▶ _Your objective_
Working from the listing below, set down every line exactly.

══════

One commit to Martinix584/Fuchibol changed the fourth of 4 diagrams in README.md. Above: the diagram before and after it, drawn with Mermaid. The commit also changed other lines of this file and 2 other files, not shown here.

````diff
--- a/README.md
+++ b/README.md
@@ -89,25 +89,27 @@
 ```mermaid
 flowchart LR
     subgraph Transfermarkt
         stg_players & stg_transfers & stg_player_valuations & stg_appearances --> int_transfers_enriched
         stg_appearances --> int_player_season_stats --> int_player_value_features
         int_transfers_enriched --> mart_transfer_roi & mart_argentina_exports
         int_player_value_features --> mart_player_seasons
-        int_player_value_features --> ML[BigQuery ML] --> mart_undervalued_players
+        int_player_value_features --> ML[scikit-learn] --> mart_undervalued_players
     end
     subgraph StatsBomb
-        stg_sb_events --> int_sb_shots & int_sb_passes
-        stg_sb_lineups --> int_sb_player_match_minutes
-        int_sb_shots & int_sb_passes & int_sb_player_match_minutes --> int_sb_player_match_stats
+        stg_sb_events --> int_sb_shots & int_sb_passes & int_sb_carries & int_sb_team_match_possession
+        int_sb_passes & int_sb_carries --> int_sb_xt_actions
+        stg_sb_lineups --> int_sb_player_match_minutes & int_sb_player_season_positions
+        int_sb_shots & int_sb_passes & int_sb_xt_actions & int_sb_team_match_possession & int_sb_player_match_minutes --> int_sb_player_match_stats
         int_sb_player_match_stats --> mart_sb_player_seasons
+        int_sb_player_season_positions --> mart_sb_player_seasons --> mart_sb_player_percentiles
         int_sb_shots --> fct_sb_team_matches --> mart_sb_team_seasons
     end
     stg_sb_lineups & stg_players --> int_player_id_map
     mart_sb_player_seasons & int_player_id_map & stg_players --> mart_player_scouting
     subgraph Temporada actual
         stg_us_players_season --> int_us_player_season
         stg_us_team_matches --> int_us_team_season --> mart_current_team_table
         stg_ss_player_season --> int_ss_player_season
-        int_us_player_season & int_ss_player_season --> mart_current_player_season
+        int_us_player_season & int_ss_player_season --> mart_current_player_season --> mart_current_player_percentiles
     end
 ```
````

══════

▶ _Expected answer_
One commit to Martinix584/Fuchibol changed the fourth of 4 diagrams in README.md. Above: the diagram before and after it, drawn with Mermaid. The commit also changed other lines of this file and 2 other files, not shown here.

````diff
--- a/README.md
+++ b/README.md
@@ -89,25 +89,27 @@
 ```mermaid
 flowchart LR
     subgraph Transfermarkt
         stg_players & stg_transfers & stg_player_valuations & stg_appearances --> int_transfers_enriched
         stg_appearances --> int_player_season_stats --> int_player_value_features
         int_transfers_enriched --> mart_transfer_roi & mart_argentina_exports
         int_player_value_features --> mart_player_seasons
-        int_player_value_features --> ML[BigQuery ML] --> mart_undervalued_players
+        int_player_value_features --> ML[scikit-learn] --> mart_undervalued_players
     end
     subgraph StatsBomb
-        stg_sb_events --> int_sb_shots & int_sb_passes
-        stg_sb_lineups --> int_sb_player_match_minutes
-        int_sb_shots & int_sb_passes & int_sb_player_match_minutes --> int_sb_player_match_stats
+        stg_sb_events --> int_sb_shots & int_sb_passes & int_sb_carries & int_sb_team_match_possession
+        int_sb_passes & int_sb_carries --> int_sb_xt_actions
+        stg_sb_lineups --> int_sb_player_match_minutes & int_sb_player_season_positions
+        int_sb_shots & int_sb_passes & int_sb_xt_actions & int_sb_team_match_possession & int_sb_player_match_minutes --> int_sb_player_match_stats
         int_sb_player_match_stats --> mart_sb_player_seasons
+        int_sb_player_season_positions --> mart_sb_player_seasons --> mart_sb_player_percentiles
         int_sb_shots --> fct_sb_team_matches --> mart_sb_team_seasons
     end
     stg_sb_lineups & stg_players --> int_player_id_map
     mart_sb_player_seasons & int_player_id_map & stg_players --> mart_player_scouting
     subgraph Temporada actual
         stg_us_players_season --> int_us_player_season
         stg_us_team_matches --> int_us_team_season --> mart_current_team_table
         stg_ss_player_season --> int_ss_player_season
-        int_us_player_season & int_ss_player_season --> mart_current_player_season
+        int_us_player_season & int_ss_player_season --> mart_current_player_season --> mart_current_player_percentiles
     end
 ```
````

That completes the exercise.